An adaptive system would be integrated seamlessly across data centers and multiple public clouds, allowing for consistent policies to be applied across the board, Hong explains. Security teams will also gain deeper visibility into disparate systems, contributing to a “seamless security posture” for government.

The result: more flexibility for agencies to pursue and modify cloud-enabled digital innovations, without having to sacrifice security, efficiency, or take on undue complexity.

For instance, Fortinet's Security Fabric weaves together core security elements with a common management center. This eliminates the need for multiple security point products, providing a simple and unified system for security.

Automation to adapt to ever-shifting systems

An effective security strategy should also allow agencies to automate security and compliance tasks, Hong highlights. Staff can then devote their attention to more complex threat intelligence sharing and management tasks.

Automation will allow security systems to “tightly integrate” with the dynamic environment of multi-cloud. For instance, automated systems can greatly reduce manual configuration errors, scale and evolve security systems. They can also continuously detect threats and ensure compliance as new applications are being developed.

With AI and machine learning, automated systems are becoming even more intelligent and responsive to organisations’ complex security needs. For instance, machine learning is now supercharging threat detection systems. Highly trained models flag anomalies in web applications, determine threat levels, and take an appropriate action — all without human involvement.

Even as automation becomes essential, Fortinet’s security solutions offer a rich array of automation scripts and templates, ready to be deployed against a wide range of scenarios on all major clouds. This allows Fortinet to automatically deliver near-real-time and coordinated protection across its Security Fabric.

Multi-cloud offers agencies a chance to innovate and best serve citizens, but leaves systems open to attack.

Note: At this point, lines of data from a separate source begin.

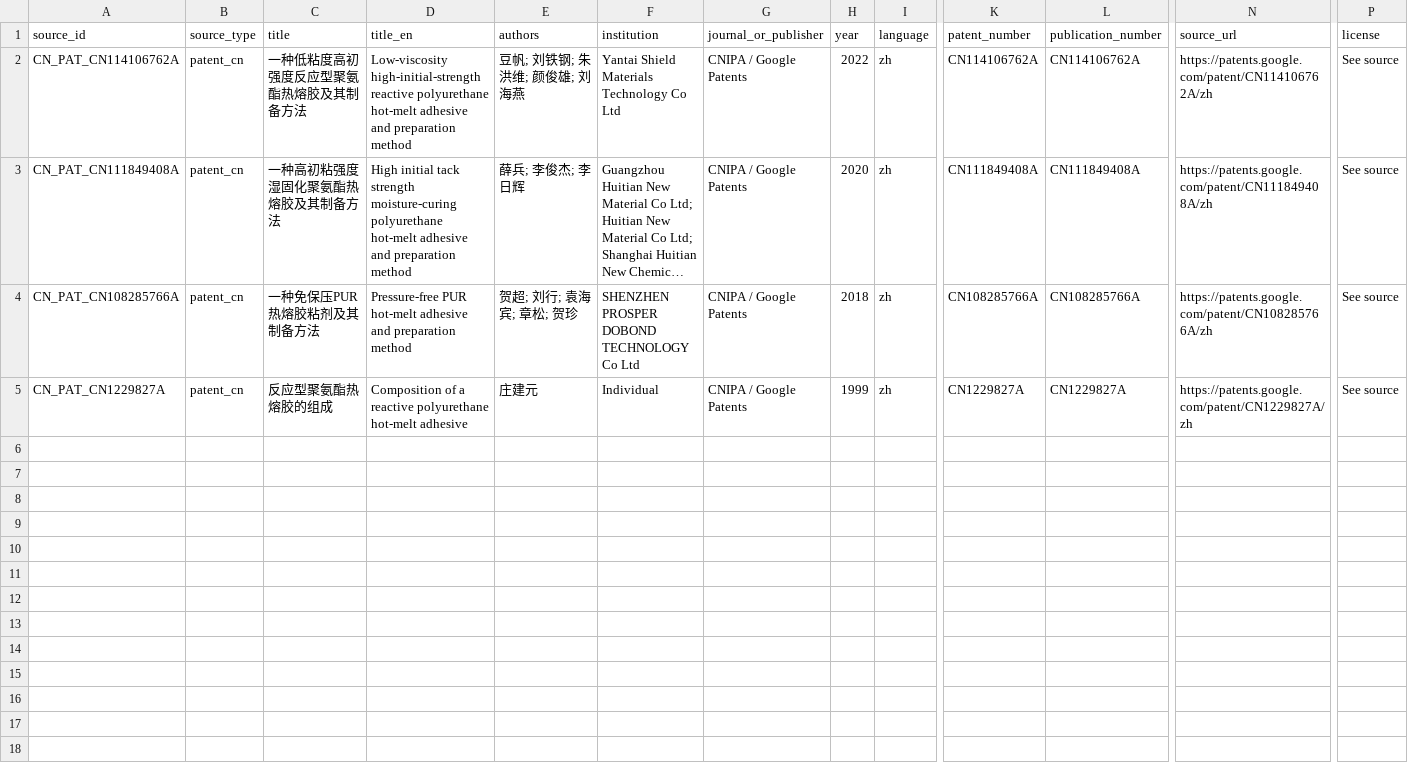
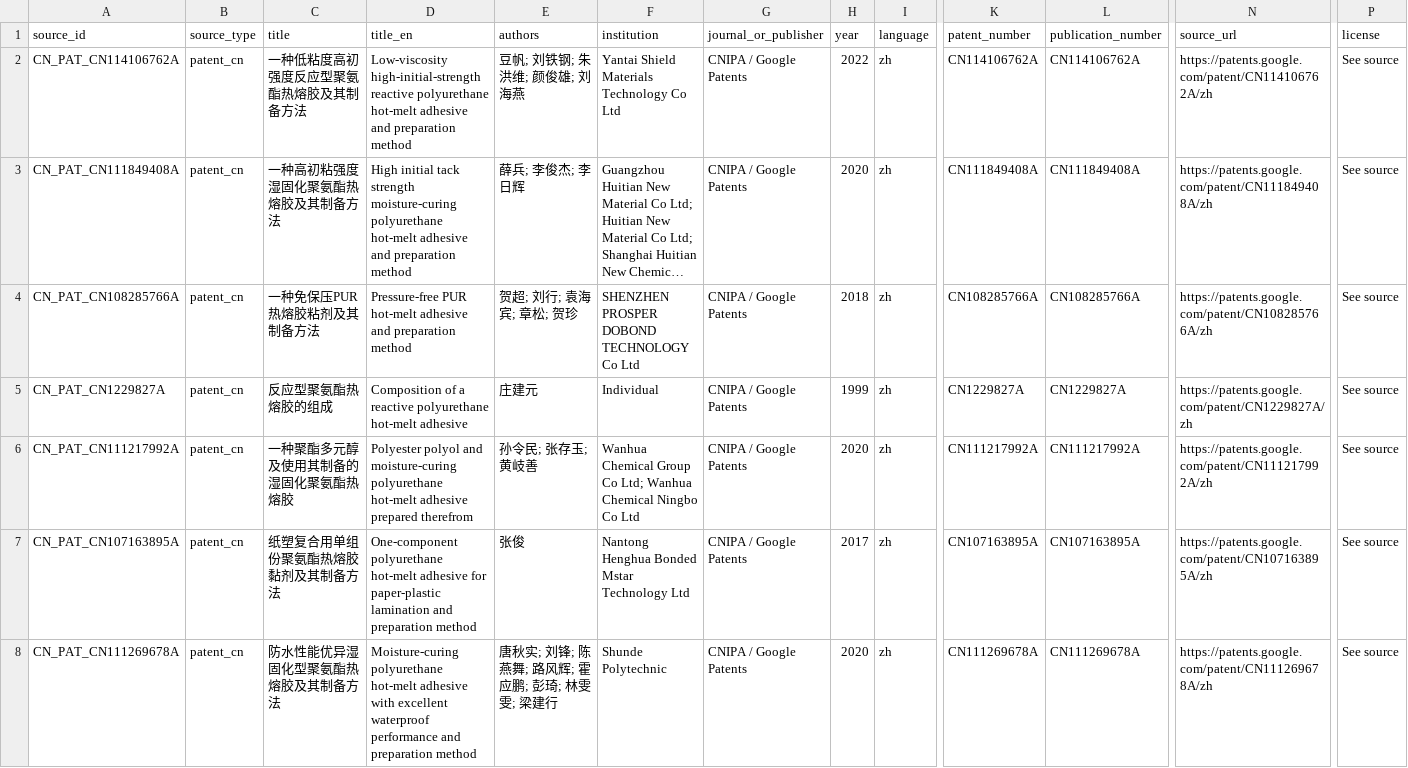
Before and after one commit to stloendays/Database-For-PUR, a CSV file: data/cn/sources.csv, drawn as a sheet; only a part is shown, gaps mark what is left out; long unchanged cells end in …; rows hold the shown columns only; the diff covers the shown part only; the diff names each change by its address in the sheet, - before the commit and + after, or states it on an @@ line.

Commit message:
Add Batch 002 Chinese PUR patent sources

```diff
--- a/data/cn/sources.csv
+++ b/data/cn/sources.csv
+row 6: CN_PAT_CN111217992A | patent_cn | 一种聚酯多元醇及使用其制备的湿固化聚氨酯热熔胶 | Polyester polyol and moisture-curing polyurethane hot-melt adhesive prepared therefrom | 孙令民; 张存玉; 黄岐善 | Wanhua Chemical Group Co Ltd; Wanhua Chemical Ningbo Co Ltd | CNIPA / Google Patents | 2020 | zh | CN111217992A | CN111217992A | https://patents.google.com/patent/CN111217992A/zh | See source
+row 7: CN_PAT_CN107163895A | patent_cn | 纸塑复合用单组份聚氨酯热熔胶黏剂及其制备方法 | One-component polyurethane hot-melt adhesive for paper-plastic lamination and preparation method | 张俊 | Nantong Henghua Bonded Mstar Technology Ltd | CNIPA / Google Patents | 2017 | zh | CN107163895A | CN107163895A | https://patents.google.com/patent/CN107163895A/zh | See source
+row 8: CN_PAT_CN111269678A | patent_cn | 防水性能优异湿固化型聚氨酯热熔胶及其制备方法 | Moisture-curing polyurethane hot-melt adhesive with excellent waterproof performance and preparation method | 唐秋实; 刘锋; 陈燕舞; 路风辉; 霍应鹏; 彭琦; 林雯雯; 梁建行 | Shunde Polytechnic | CNIPA / Google Patents | 2020 | zh | CN111269678A | CN111269678A | https://patents.google.com/patent/CN111269678A/zh | See source
```
Also changed, not shown: 2 added rows elsewhere in this file.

With a security solution that follows applications and data throughout the cloud, agencies can embrace mission agility without fear of vulnerability.